- A condition called patellofemoral joint stress syndrome – this occurs when there is too much compression on the kneecap because of incorrect mechanics, putting extra strain on the ligaments holding it in place
- Lower back injuries caused by both short-term and long-term abuse – some of the most notable types would be a disc bulge or a hamstring strain
- Fractures from falling from being unable to get out of the bottom position of a squat
In short, there are many injuries which can happen from low bar squats. There is no one who can say with absolute certainty that everyone should do low bar squats and that everyone should avoid high bar.
Some people may be able to squat heavily with a high-bar, while others – who maybe don’t have the greatest hamstring flexibility or ankle mobility – can actually injure themselves from excessive strain resulting from high-bar squats.
How to prevent back pain when you squat
The solution is simple: if you cannot go as deep as you’d like on high-bar squats, try switching to low bar. If you have intermittent pain in your knee while low-bar squatting, try widening your stance slightly.
However, if you can go deep enough without pain using a high bar placement and feel more comfortable with it, then by all means continue doing so. Other tips include:
- Use a lower bar position (just above the posterior deltoids) and go as low as you can without pain.
- Keep your knees out and maintain a neutral spine at all times, not leaning excessively forward or back.
- If you cannot achieve parallel then don’t do it; try to work on ankle and hip mobility/flexibility instead.
- Pull your shoulder blades back and down while keeping your chest up
- Stop the bar just above the posterior deltoids, not on top of them
- Ensure a tight grip with both hands throughout the entire lift
I am getting pain in my back when I squat deep; what should i do?
- Make sure your weight is on the balls of your feet and not your heels, going as low as you can without pain
- Do a ‘wall drill’ to improve hip mobility – place both hands against a wall at shoulder height with one leg forward and one back, then push into the wall by driving your knee outwards while maintaining your balance; after 10 reps switch sides

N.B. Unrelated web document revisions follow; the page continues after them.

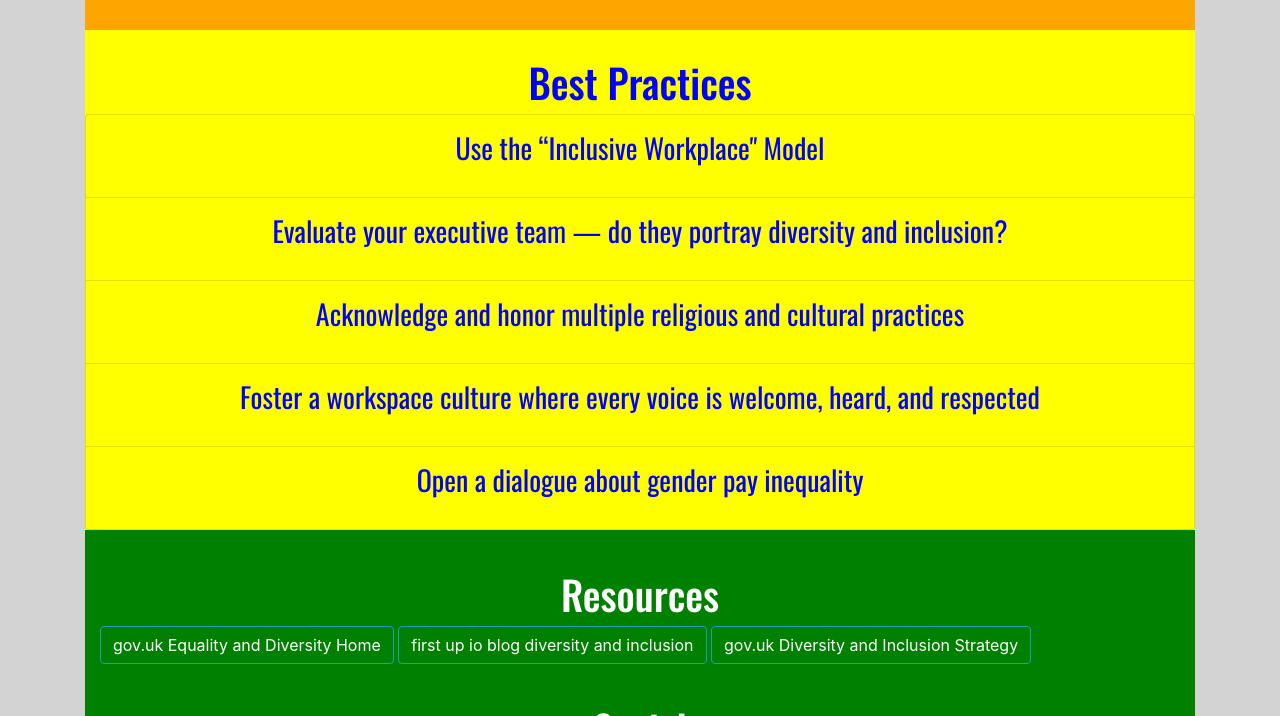
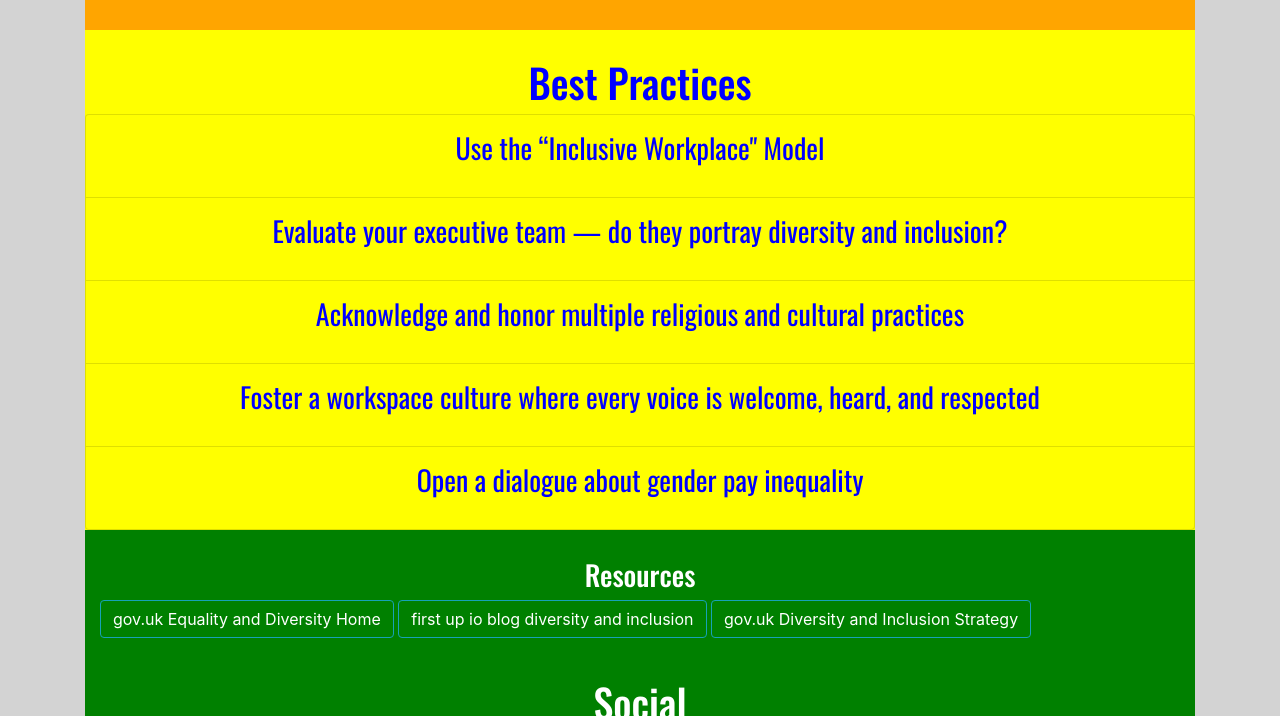
Before and after one commit to 6cwk5nut/Individual-Assessment-Assignment, a plain HTML site: page index.html in a window 1280 px wide. Shown: the part 892-1608 px from the top of the page. Drawn offline with nearby package versions, Linux system fonts and the light colour scheme.

Commit message:
Update style.css

```diff
--- a/assets/css/style.css
+++ b/assets/css/style.css
@@ -106,7 +106,7 @@ body {
 font-family: Oswald, sans-serif;
 text-align: center;
 padding-top: 1em;
-text-size:28px;}
+font-size:28px;}
 
 .general-sub {
     color:white;
```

- Work on your ankle flexibility to improve the range of motion you can achieve with hip flexion (e.g., toe touches)
- Do front squats instead, using a higher bar position which reduces stress on the lumbar spine.
The Bottom Line
Back pain during squats is mostly caused by a lack of overall flexibility and/or mobility, not necessarily because of the chosen bar position. In addition, if you have problems with your lumbar spine then it doesn’t matter which type of squat variation you use as all forms will probably be painful. Remember: if you have a pre-existing back condition then seek medical advice before doing any physical activity.